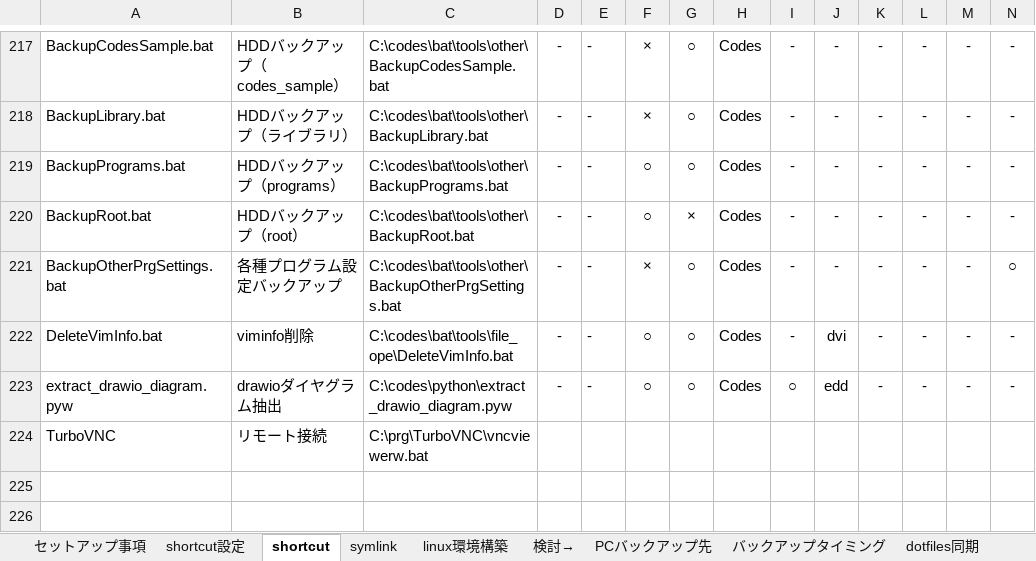
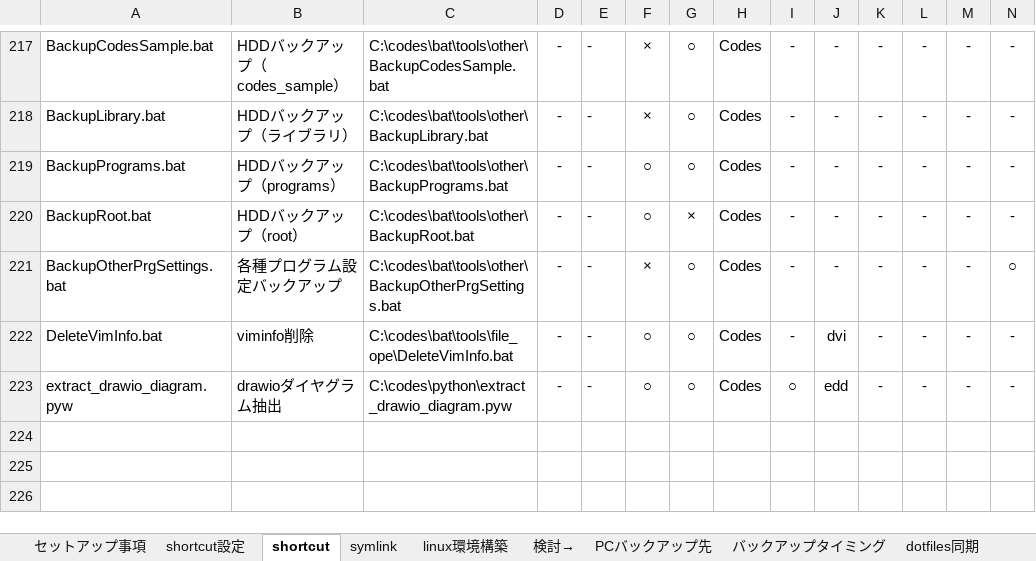
Before and after one commit to draemonash2/other, an Excel workbook: PC移行時チェックリスト.xlsx, sheet shortcut, drawn as a sheet; only a part is shown, gaps mark what is left out; the shorter side is filled out with more unchanged rows; values as stored, in another font and other column widths than the file's, no borders; rows hold the shown columns only; the diff names each change by its address in the sheet, - before the commit and + after, or states it on an @@ line.

Commit message:
mod

```diff
--- a/PC移行時チェックリスト.xlsx (sheet shortcut)
+++ b/PC移行時チェックリスト.xlsx (sheet shortcut)
-row 224: TurboVNC | リモート接続 | C:\prg\TurboVNC\vncviewerw.bat
```
Also changed, not shown: sheet symlink.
☆ ☆ ☆
Wherever the word "shown" occurs in the data, copy that whole line.

▶ _Completed exercise_:
Before and after one commit to draemonash2/other, an Excel workbook: PC移行時チェックリスト.xlsx, sheet shortcut, drawn as a sheet; only a part is shown, gaps mark what is left out; the shorter side is filled out with more unchanged rows; values as stored, in another font and other column widths than the file's, no borders; rows hold the shown columns only; the diff names each change by its address in the sheet, - before the commit and + after, or states it on an @@ line.
Also changed, not shown: sheet symlink.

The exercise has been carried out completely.